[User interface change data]
────────────────
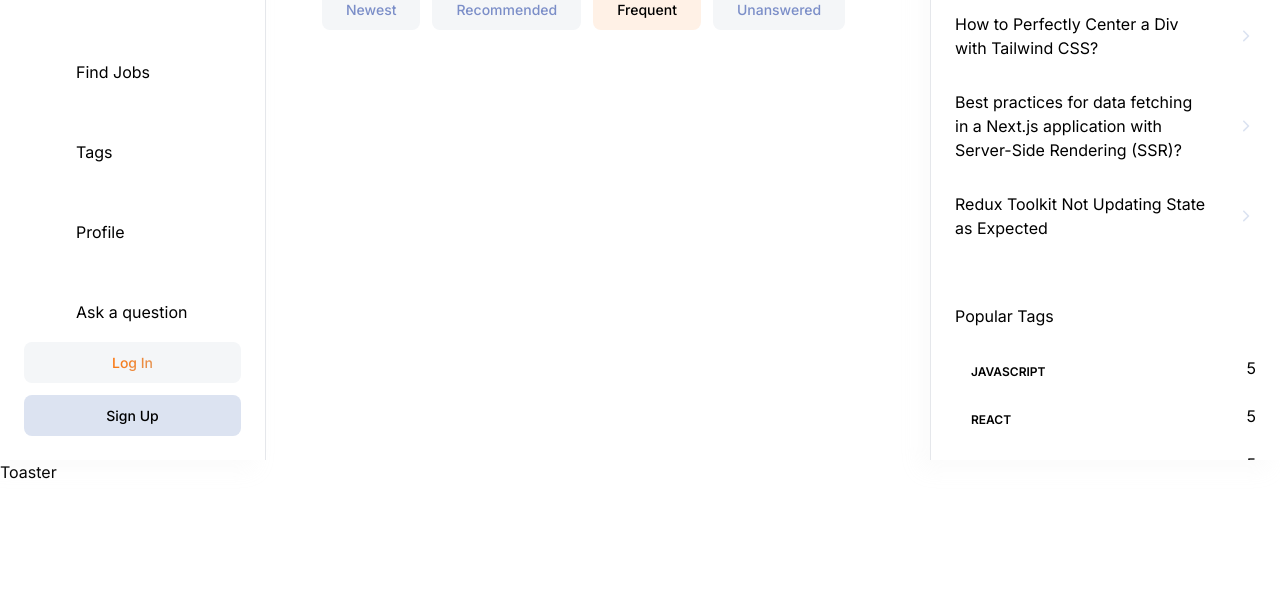
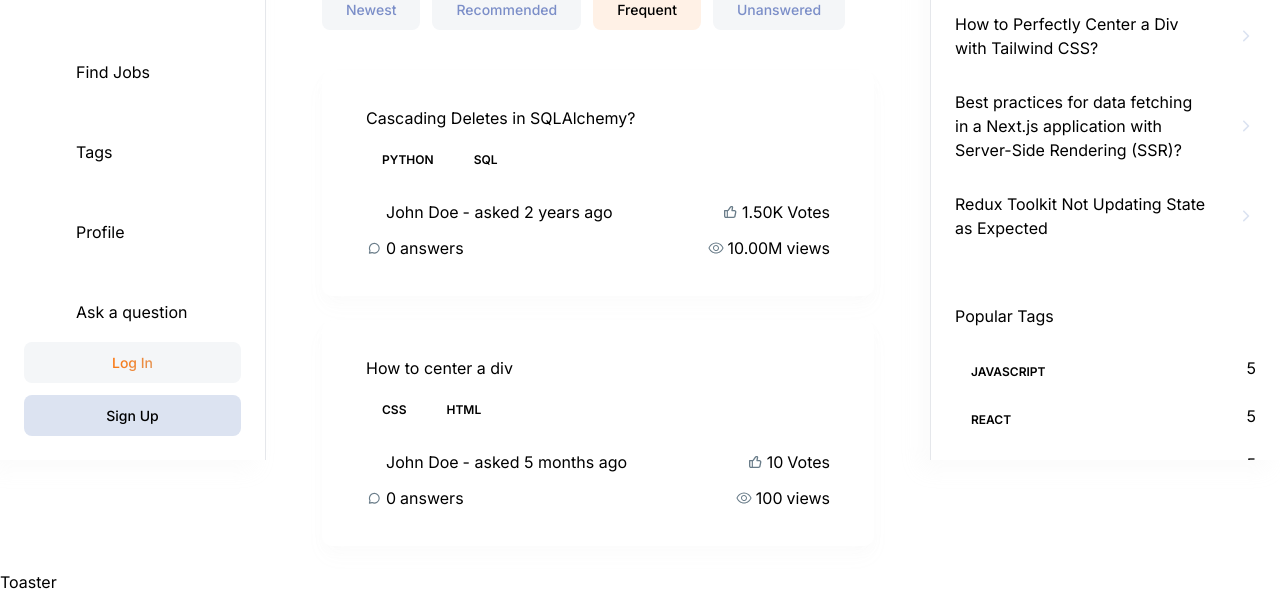
Before and after one commit to majidali137/power_flow, a Next.js app: page / in a window 1280 px wide. Shown: the part 340-931 px from the top of the page. Before the commit the page ends 824 px from the top, so only its background shows below. Built offline with nearby package versions, Linux system fonts and the light colour scheme; no server answers.

Commit message:
update home page

```diff
--- a/app/(root)/(home)/page.tsx
+++ b/app/(root)/(home)/page.tsx
@@ -1,9 +1,46 @@
+import QuestionCard from "@/components/cards/QuestionCard";
 import HomeFilter from "@/components/home/HomeFilter";
 import Filter from "@/components/shared/Filter";
+import NoResult from "@/components/shared/NoResult";
 import LocalSearchbar from "@/components/shared/search/LocalSearchbar";
 import { Button } from "@/components/ui/button";
 import { HomePageFilters } from "@/constants/filters";
 import Link from "next/link";
+
+const questions = [
+  {
+    _id: "1",
+    title: 'Cascading Deletes in SQLAlchemy?',
+    tags: [{ _id: '1', name: 'python' }, { _id: '2', name:
+      'sql' }],
+    author: {
+      _id: "1",
+      name: 'John Doe',
+      picture: 'john-doe.jpg',
+    },
+    upvotes: 1500,
+    views: 10000000,
+    answers: [],
+    createdAt: new Date('2021-09-01T12:00:00.000Z'),
+  },
+  {
+
+    _id: "2",
+    title: 'How to center a div',
+    tags: [{ _id: '3', name: 'css' }, { _id: '4', name:
+      'html' }],
+    author: {
+      _id: "2",
+      name: 'John Doe',
+      picture: 'john-doe.jpg',
+    },
+    upvotes: 10,
+    views: 100,
+    answers: [],
+    createdAt: new Date('2023-09-01T12:00:00.000Z'),
+  },
+];
+
 
 export default function Home() {
   return (
@@ -33,7 +70,33 @@
         />
       </div>
 
-      <HomeFilter/>
+      <HomeFilter />
+
+      <div className="mt-10 flex w-full flex-col gap-6">
+        {/* Looping through questions */}
+        {questions.length > 0 ? (
+          questions.map((question) => (
+            <QuestionCard
+              key={question._id}
+              _id={question._id}
+              title={question.title}
+              tags={question.tags}
+              author={question.author}
+              upvotes={question.upvotes}
+              views={question.views}
+              answers={question.answers}
+              createdAt={question.createdAt}
+            />
+          ))
+        ) : (
+          <NoResult
+            title="There's no question to show"
+            description=" Be the first to break the silence! 🚀 Ask a Question and kickstart the discussion. Your query could be the next big thing others learn from. Get involved! 💡"
+            link="/ask-question"
+            linkTitle="Ask a Question"
+          />
+        )}
+      </div>
     </>
   );
 }
--- a/app/globals.css
+++ b/app/globals.css
@@ -16,7 +16,7 @@
 @apply flex justify-start items-center;
 }
 .card-wrapper {
-@apply bg-light-900 dark:dark-gradient shadow-light-100 dar
+@apply bg-light-900 dark:dark-gradient shadow-light-100 dark:shadow-dark-100
 }
 .btn {
 @apply bg-light-800 dark:bg-dark-300 !important;
--- /dev/null
+++ b/components/cards/QuestionCard.tsx
@@ -0,0 +1,93 @@
+import Link from "next/link";
+import React from "react";
+import RenderTag from "../shared/RenderTag";
+import Metric from "../shared/Metric";
+import { formatNumber, getTimeStamp } from "@/lib/utils";
+
+interface QuestionProps {
+  _id: string;
+  title: string;
+  tags: {
+    _id: string;
+    name: string;
+  }[];
+  author: {
+    _id: string;
+    name: string;
+    picture: string;
+  };
+  upvotes: number;
+  views: number;
+  answers: Array<object>;
+  createdAt: Date;
+}
+
+const QuestionCard = ({
+  _id,
+  title,
+  tags,
+  author,
+  upvotes,
+  views,
+  answers,
+  createdAt,
+}: QuestionProps) => {
+  return (
+    <div className="card-wrapper rounded-[10px] p-9 sm:px-11">
+      <div className="flex flex-col-reverse items-start justify-between gap-5 sm:flex-row">
+        <div>
+          <span className="subtle-regular text-dark400_light700 line-clamp-1 flex sm:hidden">
+            {getTimeStamp(createdAt)}
+          </span>
+          <Link href={`/question/${_id}`}>
+            <h3 className="sm:h3-semibold base-semibold text-dark200_light900 line-clamp-1 flex-1">
+              {title}
+            </h3>
+          </Link>
+        </div>
+
+        {/* If signed in add edit delete actions */}
+      </div>
+      <div className="mt-3.5 flex flex-wrap gap-2">
+        {tags.map((tag) => (
+          <RenderTag key={tag._id} _id={tag._id} name={tag.name} />
+        ))}
+      </div>
+      <div className="flex-between mt-6 w-full flex-wrap gap-3">
+        <Metric
+          imgUrl="/assets/icons/avatar.svg"
+          alt="user"
+          value={author.name}
+          title={` - asked ${getTimeStamp(createdAt)}`}
+          href={`/profile/${author._id}`}
+          isAuthor
+          textStyles="body-medium text-dark400_light700"
+        />
+        <Metric
+          imgUrl="/assets/icons/like.svg"
+          alt="Upvotes"
+          value={formatNumber(upvotes)}
+          title="Votes"
+          textStyles="small-medium text-dark400_light800"
+        />
+        <Metric
+          imgUrl="/assets/icons/message.svg"
+          alt="message"
+          value={formatNumber(answers.length)}
+          title="answers"
+          textStyles="small-medium text-dark400_light800"
+        />
+        <Metric
+          imgUrl="/assets/icons/eye.svg"
+          alt="eye"
+          value={formatNumber(views)}
+          title="views"
+          textStyles="small-medium text-dark400_light800"
+        />
+
+      </div>
+    </div>
+  );
+};
+
+export default QuestionCard;
--- /dev/null
+++ b/components/shared/Metric.tsx
@@ -0,0 +1,58 @@
+import Image from "next/image";
+import Link from "next/link";
+import React from "react";
+
+interface MetricProps {
+  imgUrl: string;
+  alt: string;
+  value: string | number;
+  title: string;
+  href?: string;
+  textStyles?: string;
+  isAuthor?: boolean;
+}
+
+const Metric = ({
+  imgUrl,
+  alt,
+  value,
+  title,
+  href,
+  textStyles,
+  isAuthor,
+}: MetricProps) => {
+  const metricContent = (
+    <>
+      <Image
+        src={imgUrl}
+        width={16}
+        height={16}
+        alt={alt}
+        className={`object-contain ${href ? "rouonded-full" : ""}`}
+      />
+      <p className={`${textStyles} flex items-center gap-1`}>
+        {value}
+        <span
+          className={`small-regular line-clamp-1 ${isAuthor ? "max-sm:hidden" : ""}`}
+        >
+          {title}
+        </span>
+      </p>
+    </>
+  );
+
+  if(href) {
+    return (
+      <Link href={href} className="flex-center gap-1" >
+        {metricContent}
+      </Link>
+    )
+  }
+  return(
+  <div className="flex-center flex-wrap gap-1">
+    {metricContent}
+  </div>
+  );
+};
+
+export default Metric;
--- /dev/null
+++ b/components/shared/NoResult.tsx
@@ -0,0 +1,45 @@
+import Image from "next/image";
+import React from "react";
+import { Button } from "../ui/button";
+import Link from "next/link";
+
+interface Props {
+  title: string;
+  description: string;
+  link: string;
+  linkTitle: string;
+}
+
+const NoResult = ({ title, description, link, linkTitle }: Props) => {
+  return (
+    <div className="mt-10 flex w-full flex-col items-center justify-center">
+      <Image
+        src="/assets/images/light-illustration.png"
+        alt="No result illustration"
+        width={270}
+        height={200}
+        className="block object-contain dark:hidden"
+      />
+      <Image
+        src="/assets/images/dark-illustration.png"
+        alt="No result illustration"
+        width={270}
+        height={200}
+        className="hidden object-contain dark:flex"
+      />
+      <h2 className="h2-bold text-dark200_light900 mt-8">{title}</h2>
+
+      <p className="body-regular text-dark500_light700 my-3.5 max-w-md text-center">
+        {description}
+      </p>
+
+      <Link href={link}>
+        <Button className="paragraph-medium mt-5 min-h-[46px] rounded-lg bg-primary-500 px-4 py-3 text-light-900 hover:bg-primary-500 hover:text-light-900 dark:bg-primary-500 dark:text-light-900">
+          {linkTitle}
+        </Button>
+      </Link>
+    </div>
+  );
+};
+
+export default NoResult;
--- a/components/shared/RenderTag.tsx
+++ b/components/shared/RenderTag.tsx
@@ -3,7 +3,7 @@
 import Link from "next/link";
 
 interface Props {
-  _id: number;
+  _id: string;
   name: string;
   totalQuestions?: number;
   showCount?: boolean;
--- a/components/shared/RightSidebar.tsx
+++ b/components/shared/RightSidebar.tsx
@@ -4,22 +4,22 @@
 import RenderTag from "./RenderTag";
 
 const hotQuestions = [
-  { _id: 1, title: "How do I use express as a custom server in Next3s?" },
-  { _id: 2, title: "Cascading Deletes in SQLAlchemy?" },
-  { _id: 3, title: "How to Perfectly Center a Div with Tailwind CSS?" },
+  { _id: "1", title: "How do I use express as a custom server in Next3s?" },
+  { _id: "2", title: "Cascading Deletes in SQLAlchemy?" },
+  { _id: "3", title: "How to Perfectly Center a Div with Tailwind CSS?" },
   {
-    _id: 4,
+    _id: "4",
     title:
       "Best practices for data fetching in a Next.js application with Server-Side Rendering (SSR)?",
   },
-  { _id: 5, title: "Redux Toolkit Not Updating State as Expected" },
+  { _id: "5", title: "Redux Toolkit Not Updating State as Expected" },
 ];
 const popularTags = [
-  { _id: 1, name: "javascript", totalQuestions: 5 },
-  { _id: 2, name: "react", totalQuestions: 5 },
-  { _id: 3, name: "next", totalQuestions: 5 },
-  { _id: 4, name: "vue", totalQuestions: 2 },
-  { _id: 5, name: "redux", totalQuestions: 5 },
+  { _id: "1", name: "javascript", totalQuestions: 5 },
+  { _id: "2", name: "react", totalQuestions: 5 },
+  { _id: "3", name: "next", totalQuestions: 5 },
+  { _id: "4", name: "vue", totalQuestions: 2 },
+  { _id: "5", name: "redux", totalQuestions: 5 },
 ];
 
 const RightSidebar = () => {
--- a/lib/utils.ts
+++ b/lib/utils.ts
@@ -4,3 +4,41 @@
 export function cn(...inputs: ClassValue[]) {
   return twMerge(clsx(inputs))
 }
+
+export const getTimeStamp = (createdAt: Date): string => {
+  const now = new Date();
+  const seconds = Math.floor((now.getTime() - createdAt.getTime()) / 1000);
+  let interval = seconds / 31536000; // Number of seconds in a year
+
+  if (interval > 1) {
+    return Math.floor(interval) + " years ago";
+  }
+  interval = seconds / 2592000; // Number of seconds in a month
+  if (interval > 1) {
+    return Math.floor(interval) + " months ago";
+  }
+  interval = seconds / 86400; // Number of seconds in a day
+  if (interval > 1) {
+    return Math.floor(interval) + " days ago";
+  }
+  interval = seconds / 3600; // Number of seconds in an hour
+  if (interval > 1) {
+    return Math.floor(interval) + " hours ago";
+  }
+  interval = seconds / 60; // Number of seconds in a minute
+  if (interval > 1) {
+    return Math.floor(interval) + " minutes ago";
+  }
+  return Math.floor(seconds) + " seconds ago";
+};
+
+
+export const formatNumber = (num: number): string => {
+  if (num >= 1000000) {
+    return (num / 1000000).toFixed(2) + "M"; // Divides by 1,000,000 and appends "M"
+  } else if (num >= 1000) {
+    return (num / 1000).toFixed(2) + "K"; // Divides by 1,000 and appends "K"
+  } else {
+    return num.toString(); // Returns the number as a string if less than 1,000
+  }
+};
```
────────────────
» **TASK**
Lines that contain the word "createdAt": how many are there in the data? Give the number and nothing else.

» **SOLUTION TO THIS EXERCISE**
9